New York's decision to reject authorizing the state to join a surplus lines tax allocation compact may indicate that forming such a national tax sharing arrangement for surplus lines is not feasible, according to NAPSLO officials. In passing the legislation, signed into law on Thursday by Gov. Andrew Cuomo, the state Legislature removed provisions that would have authorized the state to join a tax compact.
The legislation, which brings state laws into compliance with the Nonadmitted and Reinsurance Reform Act (NRRA), provides for the state to tax 100% of each surplus line policy's written premium when New York is the "Home State of the insured.
“Along with California’s expected decision not to include compact language in their NRRA compliance legislation, New York’s action brings into question whether large states are willing to participate in an allocation compact,” said NAPSLO Executive Director Richard Bouhan. “Without the large states a compact might not be practical.”
In 2009, the four largest states (Florida, California, Texas and New York) reported approximately $16 billion of the $32 billion in surplus lines premiums. The Florida legislature has not approved legislation to allow the state to join a compact. In Texas, the Comptroller already has authority to have the state join a compact however the legislature is considering a proposal to join the revised Surplus Lines Insurance Multi-State Compliance Compact, referred to as SLIMPACT-Lite.
The NRRA mandates that beginning July 21 the insured's home state will be the only state with jurisdiction over surplus lines transactions and the only state that can require a tax be paid by the broker.
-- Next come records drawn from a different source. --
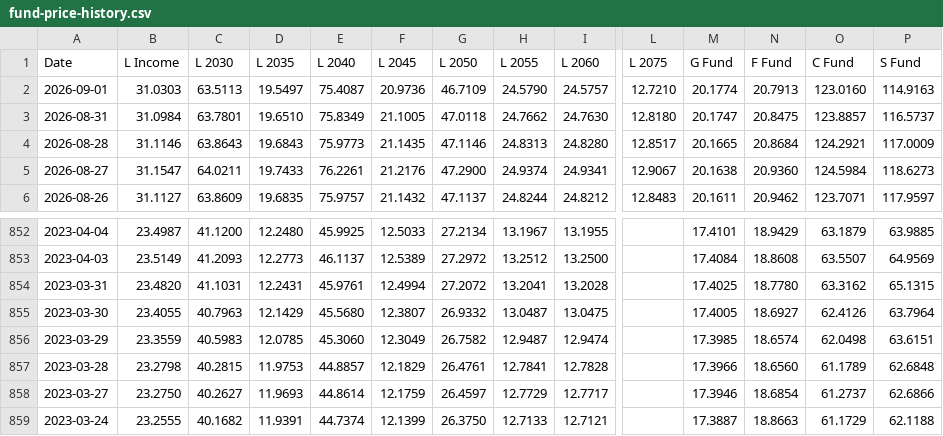
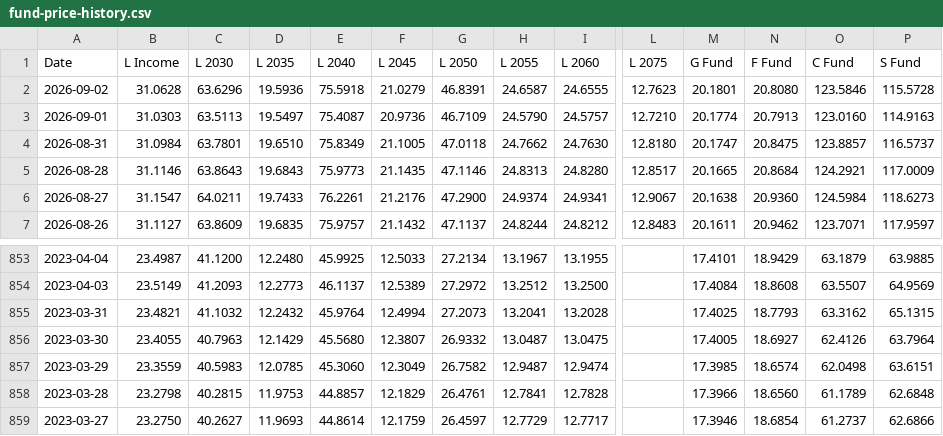
Before and after one commit to matanov/finportal, a CSV file: src/data/tsp/fund-price-history.csv, drawn as a sheet; only a part is shown, gaps mark what is left out; the shorter side is filled out with more unchanged rows; addresses are those after the commit; rows hold the shown columns only; the diff names each change by its address in the sheet, - before the commit and + after, or states it on an @@ line.

```diff
--- a/src/data/tsp/fund-price-history.csv
+++ b/src/data/tsp/fund-price-history.csv
+row 2: 2026-09-02 | 31.0628 | 63.6296 | 19.5936 | 75.5918 | 21.0279 | 46.8391 | 24.6587 | 24.6555 | 12.7623 | 20.1801 | 20.8080 | 123.5846 | 115.5728
-B855 (L Income): 23.4820
+B855 (L Income): 23.4821
-C855 (L 2030): 41.1031
+C855 (L 2030): 41.1032
-D855 (L 2035): 12.2431
+D855 (L 2035): 12.2432
-E855 (L 2040): 45.9761
+E855 (L 2040): 45.9764
-G855 (L 2050): 27.2072
+G855 (L 2050): 27.2073
-N855 (F Fund): 18.7780
+N855 (F Fund): 18.7793
```
Also changed, not shown: 17 other files.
To comply, states are revising their laws. Many states are also considering forming a tax compact to share surplus lines premium taxes, however they are not required to join a compact under the NRRA legislation.
“Starting July 21 surplus lines brokers will benefit from the NRRA by only having to pay premium taxes to the home state of the insured and states will then be responsible for any allocation of taxes,” said Mr. Bouhan. “The NRRA legislation noted that states may allocate taxes among the states through a compact however there was neither a mandate for a compact nor a deadline to establish one. It is up to the states whether and how to allocate these taxes."